1. Choose the time of your visit well

Rome attracts up to 10 million visitors every year. A real off-season doesn’t exist. However, there are times you should prevent.
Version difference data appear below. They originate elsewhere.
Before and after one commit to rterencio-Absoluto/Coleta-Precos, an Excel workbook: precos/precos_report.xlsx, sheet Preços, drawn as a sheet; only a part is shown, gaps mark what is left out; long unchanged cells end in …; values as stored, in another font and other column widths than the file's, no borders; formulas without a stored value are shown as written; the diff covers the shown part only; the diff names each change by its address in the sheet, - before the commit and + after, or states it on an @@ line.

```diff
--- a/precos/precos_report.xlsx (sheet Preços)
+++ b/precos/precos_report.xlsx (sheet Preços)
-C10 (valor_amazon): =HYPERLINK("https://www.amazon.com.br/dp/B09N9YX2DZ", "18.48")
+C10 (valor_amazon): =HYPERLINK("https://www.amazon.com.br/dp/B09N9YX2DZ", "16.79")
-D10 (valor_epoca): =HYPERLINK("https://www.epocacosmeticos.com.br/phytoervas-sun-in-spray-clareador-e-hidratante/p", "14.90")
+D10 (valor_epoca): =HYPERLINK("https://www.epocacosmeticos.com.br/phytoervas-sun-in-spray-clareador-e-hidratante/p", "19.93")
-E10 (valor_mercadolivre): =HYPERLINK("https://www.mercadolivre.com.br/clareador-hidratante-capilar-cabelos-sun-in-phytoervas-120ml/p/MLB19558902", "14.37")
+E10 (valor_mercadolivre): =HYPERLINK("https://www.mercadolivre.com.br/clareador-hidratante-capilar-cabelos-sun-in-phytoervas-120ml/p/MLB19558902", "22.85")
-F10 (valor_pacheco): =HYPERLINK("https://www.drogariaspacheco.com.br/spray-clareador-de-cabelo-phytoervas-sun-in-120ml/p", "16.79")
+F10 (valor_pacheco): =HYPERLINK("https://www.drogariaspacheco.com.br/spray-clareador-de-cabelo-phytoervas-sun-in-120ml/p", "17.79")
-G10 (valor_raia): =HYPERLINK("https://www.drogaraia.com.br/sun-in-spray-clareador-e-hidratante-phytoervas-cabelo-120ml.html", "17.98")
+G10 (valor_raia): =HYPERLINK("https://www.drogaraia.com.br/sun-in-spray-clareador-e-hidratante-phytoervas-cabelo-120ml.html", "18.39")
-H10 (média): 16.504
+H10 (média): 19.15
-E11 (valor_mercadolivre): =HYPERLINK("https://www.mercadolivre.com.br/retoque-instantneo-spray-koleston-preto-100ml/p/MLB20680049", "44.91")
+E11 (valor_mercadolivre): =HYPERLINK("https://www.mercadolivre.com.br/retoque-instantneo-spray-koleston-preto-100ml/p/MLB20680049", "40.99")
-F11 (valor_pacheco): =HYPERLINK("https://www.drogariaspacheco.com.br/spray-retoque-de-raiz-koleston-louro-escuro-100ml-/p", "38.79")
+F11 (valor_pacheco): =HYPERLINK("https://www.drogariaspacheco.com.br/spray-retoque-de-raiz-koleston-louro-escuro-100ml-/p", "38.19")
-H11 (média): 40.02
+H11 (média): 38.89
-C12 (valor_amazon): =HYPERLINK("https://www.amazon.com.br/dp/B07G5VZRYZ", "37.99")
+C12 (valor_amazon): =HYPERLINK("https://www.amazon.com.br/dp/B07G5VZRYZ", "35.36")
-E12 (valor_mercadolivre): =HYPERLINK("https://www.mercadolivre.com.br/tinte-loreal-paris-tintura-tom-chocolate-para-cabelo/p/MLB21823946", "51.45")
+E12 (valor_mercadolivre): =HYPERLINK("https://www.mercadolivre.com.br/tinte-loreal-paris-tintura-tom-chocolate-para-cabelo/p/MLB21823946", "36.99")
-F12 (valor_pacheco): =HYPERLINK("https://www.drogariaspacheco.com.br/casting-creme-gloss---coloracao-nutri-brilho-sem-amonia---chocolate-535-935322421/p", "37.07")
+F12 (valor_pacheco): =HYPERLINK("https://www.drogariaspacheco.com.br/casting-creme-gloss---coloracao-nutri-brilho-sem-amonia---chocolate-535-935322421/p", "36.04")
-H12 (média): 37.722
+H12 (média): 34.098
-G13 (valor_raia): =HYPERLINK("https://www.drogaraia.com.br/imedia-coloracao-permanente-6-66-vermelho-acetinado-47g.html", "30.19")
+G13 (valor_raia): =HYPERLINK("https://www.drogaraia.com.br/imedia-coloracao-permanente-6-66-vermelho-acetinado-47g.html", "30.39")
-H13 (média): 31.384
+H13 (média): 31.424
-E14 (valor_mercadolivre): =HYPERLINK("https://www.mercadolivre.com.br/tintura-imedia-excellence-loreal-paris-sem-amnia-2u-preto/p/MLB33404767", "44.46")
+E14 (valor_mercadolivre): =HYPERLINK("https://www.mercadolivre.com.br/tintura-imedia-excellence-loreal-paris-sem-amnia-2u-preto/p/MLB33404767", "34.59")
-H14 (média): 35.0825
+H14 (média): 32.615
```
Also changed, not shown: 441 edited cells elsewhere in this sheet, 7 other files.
When planning your trip, check the school-holidays not only in Italy but also in other big European countries, and avoid those.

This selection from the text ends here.